── LISTED ENTRIES ──

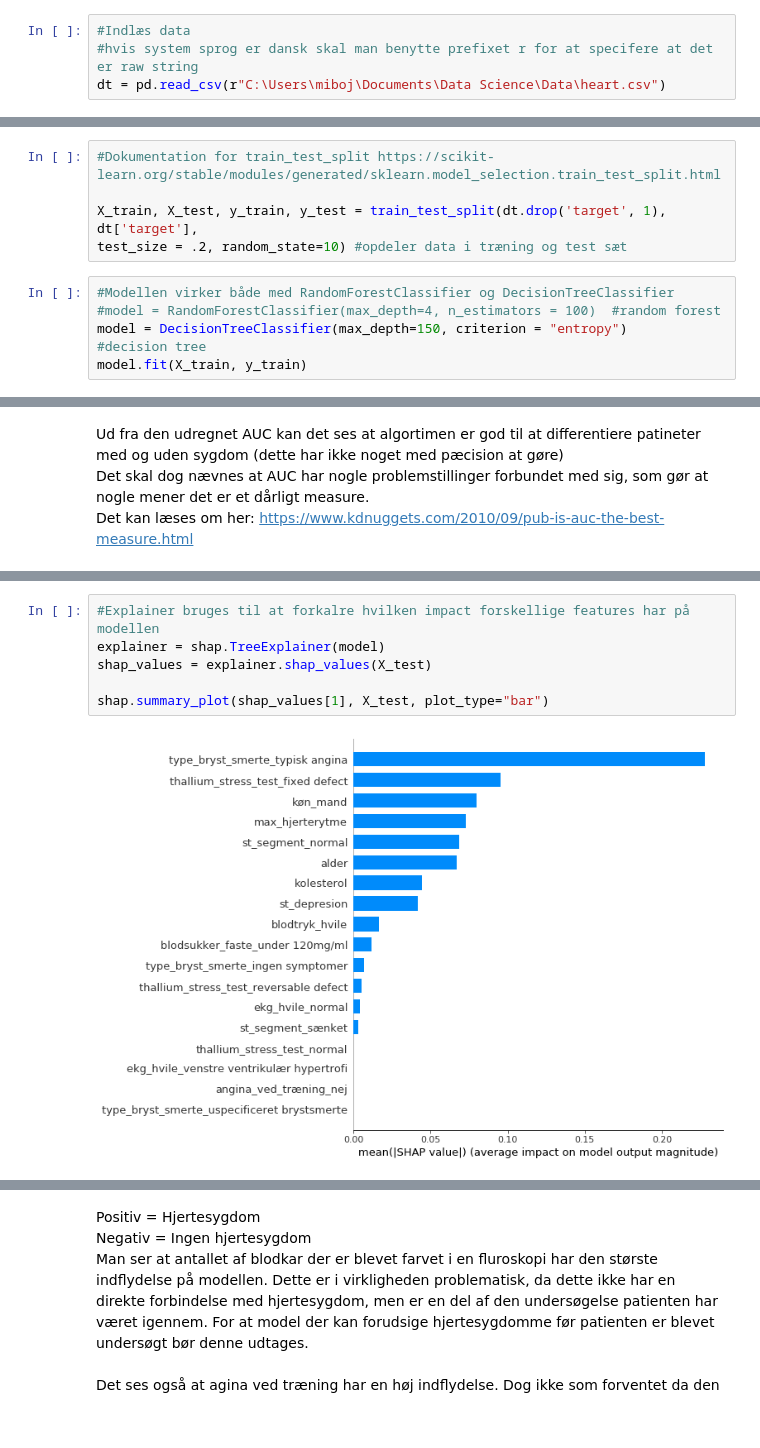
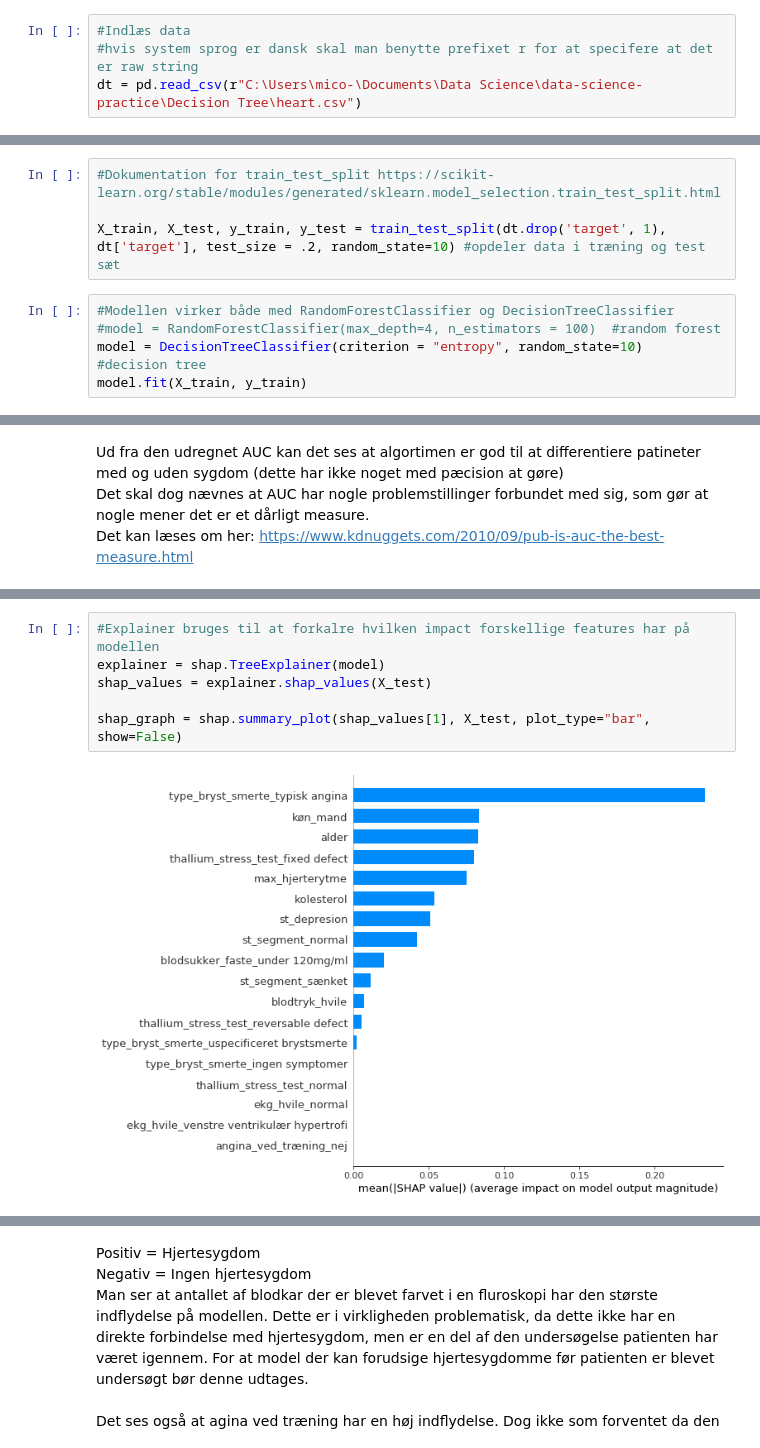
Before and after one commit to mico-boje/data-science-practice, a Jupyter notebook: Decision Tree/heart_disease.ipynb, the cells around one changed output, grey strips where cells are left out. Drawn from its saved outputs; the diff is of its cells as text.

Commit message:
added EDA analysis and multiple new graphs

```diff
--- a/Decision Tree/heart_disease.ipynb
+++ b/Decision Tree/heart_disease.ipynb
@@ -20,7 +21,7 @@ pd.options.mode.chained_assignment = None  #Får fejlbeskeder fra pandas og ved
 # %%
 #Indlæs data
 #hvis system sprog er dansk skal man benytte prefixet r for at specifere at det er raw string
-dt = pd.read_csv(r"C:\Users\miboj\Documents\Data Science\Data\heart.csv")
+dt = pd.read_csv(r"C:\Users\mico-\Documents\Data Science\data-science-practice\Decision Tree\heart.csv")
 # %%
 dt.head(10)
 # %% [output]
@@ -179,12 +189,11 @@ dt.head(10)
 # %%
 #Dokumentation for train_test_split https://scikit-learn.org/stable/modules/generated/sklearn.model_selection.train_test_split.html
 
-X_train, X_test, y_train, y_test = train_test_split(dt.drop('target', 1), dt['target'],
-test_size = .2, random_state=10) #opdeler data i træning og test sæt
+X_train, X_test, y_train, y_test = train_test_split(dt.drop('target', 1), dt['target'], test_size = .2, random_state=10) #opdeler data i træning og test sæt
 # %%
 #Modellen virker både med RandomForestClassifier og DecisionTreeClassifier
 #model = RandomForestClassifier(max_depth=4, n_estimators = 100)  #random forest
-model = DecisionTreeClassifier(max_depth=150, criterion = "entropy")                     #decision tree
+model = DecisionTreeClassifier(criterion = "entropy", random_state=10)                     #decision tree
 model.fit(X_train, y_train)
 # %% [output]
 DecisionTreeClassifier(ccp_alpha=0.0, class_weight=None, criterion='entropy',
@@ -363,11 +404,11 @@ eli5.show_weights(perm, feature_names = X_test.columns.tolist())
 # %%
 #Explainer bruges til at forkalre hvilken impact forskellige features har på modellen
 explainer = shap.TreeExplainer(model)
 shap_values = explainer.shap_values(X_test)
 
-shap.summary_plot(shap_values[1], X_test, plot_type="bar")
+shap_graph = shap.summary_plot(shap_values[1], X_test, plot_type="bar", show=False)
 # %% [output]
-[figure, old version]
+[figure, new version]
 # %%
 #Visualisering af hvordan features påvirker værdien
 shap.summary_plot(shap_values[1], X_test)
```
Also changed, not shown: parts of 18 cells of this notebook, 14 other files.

───

Working from the entries above, find every line in which the word "Users" occurs and copy it.

-dt = pd.read_csv(r"C:\Users\miboj\Documents\Data Science\Data\heart.csv")
+dt = pd.read_csv(r"C:\Users\mico-\Documents\Data Science\data-science-practice\Decision Tree\heart.csv")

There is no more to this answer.